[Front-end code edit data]

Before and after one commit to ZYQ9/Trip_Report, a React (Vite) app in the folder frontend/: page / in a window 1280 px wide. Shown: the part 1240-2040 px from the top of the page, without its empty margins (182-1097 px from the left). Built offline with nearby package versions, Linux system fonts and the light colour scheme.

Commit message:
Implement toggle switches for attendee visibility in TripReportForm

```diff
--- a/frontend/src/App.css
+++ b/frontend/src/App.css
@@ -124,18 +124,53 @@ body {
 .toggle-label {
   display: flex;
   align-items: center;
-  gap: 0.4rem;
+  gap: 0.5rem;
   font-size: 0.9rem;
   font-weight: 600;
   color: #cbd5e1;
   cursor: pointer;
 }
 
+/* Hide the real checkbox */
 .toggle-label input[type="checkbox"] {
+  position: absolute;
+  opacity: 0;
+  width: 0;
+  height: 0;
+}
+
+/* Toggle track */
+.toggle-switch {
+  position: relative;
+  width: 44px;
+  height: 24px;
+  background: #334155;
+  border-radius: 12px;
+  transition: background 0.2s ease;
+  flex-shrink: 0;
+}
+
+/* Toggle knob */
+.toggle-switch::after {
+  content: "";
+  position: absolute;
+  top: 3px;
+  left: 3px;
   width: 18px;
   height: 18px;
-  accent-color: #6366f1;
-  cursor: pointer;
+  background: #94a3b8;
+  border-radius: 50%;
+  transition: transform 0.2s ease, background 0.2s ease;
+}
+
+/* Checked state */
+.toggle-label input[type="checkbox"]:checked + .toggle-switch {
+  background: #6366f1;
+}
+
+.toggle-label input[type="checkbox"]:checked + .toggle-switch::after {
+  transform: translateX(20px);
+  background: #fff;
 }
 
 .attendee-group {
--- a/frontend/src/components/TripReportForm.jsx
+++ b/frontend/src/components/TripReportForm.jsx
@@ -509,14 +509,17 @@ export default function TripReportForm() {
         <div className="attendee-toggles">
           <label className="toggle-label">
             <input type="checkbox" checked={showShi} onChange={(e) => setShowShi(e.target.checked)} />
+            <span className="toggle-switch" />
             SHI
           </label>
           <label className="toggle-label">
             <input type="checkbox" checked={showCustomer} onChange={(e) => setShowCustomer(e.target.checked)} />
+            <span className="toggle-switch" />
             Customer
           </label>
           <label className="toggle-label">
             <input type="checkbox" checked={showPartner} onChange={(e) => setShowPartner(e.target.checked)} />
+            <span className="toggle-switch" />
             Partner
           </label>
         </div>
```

**PROBLEM DESCRIPTION:**
Could you give the data above again, exact in every line?

**EXERCISE RESPONSE:**
Before and after one commit to ZYQ9/Trip_Report, a React (Vite) app in the folder frontend/: page / in a window 1280 px wide. Shown: the part 1240-2040 px from the top of the page, without its empty margins (182-1097 px from the left). Built offline with nearby package versions, Linux system fonts and the light colour scheme.

Commit message:
Implement toggle switches for attendee visibility in TripReportForm

```diff
--- a/frontend/src/App.css
+++ b/frontend/src/App.css
@@ -124,18 +124,53 @@ body {
 .toggle-label {
   display: flex;
   align-items: center;
-  gap: 0.4rem;
+  gap: 0.5rem;
   font-size: 0.9rem;
   font-weight: 600;
   color: #cbd5e1;
   cursor: pointer;
 }
 
+/* Hide the real checkbox */
 .toggle-label input[type="checkbox"] {
+  position: absolute;
+  opacity: 0;
+  width: 0;
+  height: 0;
+}
+
+/* Toggle track */
+.toggle-switch {
+  position: relative;
+  width: 44px;
+  height: 24px;
+  background: #334155;
+  border-radius: 12px;
+  transition: background 0.2s ease;
+  flex-shrink: 0;
+}
+
+/* Toggle knob */
+.toggle-switch::after {
+  content: "";
+  position: absolute;
+  top: 3px;
+  left: 3px;
   width: 18px;
   height: 18px;
-  accent-color: #6366f1;
-  cursor: pointer;
+  background: #94a3b8;
+  border-radius: 50%;
+  transition: transform 0.2s ease, background 0.2s ease;
+}
+
+/* Checked state */
+.toggle-label input[type="checkbox"]:checked + .toggle-switch {
+  background: #6366f1;
+}
+
+.toggle-label input[type="checkbox"]:checked + .toggle-switch::after {
+  transform: translateX(20px);
+  background: #fff;
 }
 
 .attendee-group {
--- a/frontend/src/components/TripReportForm.jsx
+++ b/frontend/src/components/TripReportForm.jsx
@@ -509,14 +509,17 @@ export default function TripReportForm() {
         <div className="attendee-toggles">
           <label className="toggle-label">
             <input type="checkbox" checked={showShi} onChange={(e) => setShowShi(e.target.checked)} />
+            <span className="toggle-switch" />
             SHI
           </label>
           <label className="toggle-label">
             <input type="checkbox" checked={showCustomer} onChange={(e) => setShowCustomer(e.target.checked)} />
+            <span className="toggle-switch" />
             Customer
           </label>
           <label className="toggle-label">
             <input type="checkbox" checked={showPartner} onChange={(e) => setShowPartner(e.target.checked)} />
+            <span className="toggle-switch" />
             Partner
           </label>
         </div>
```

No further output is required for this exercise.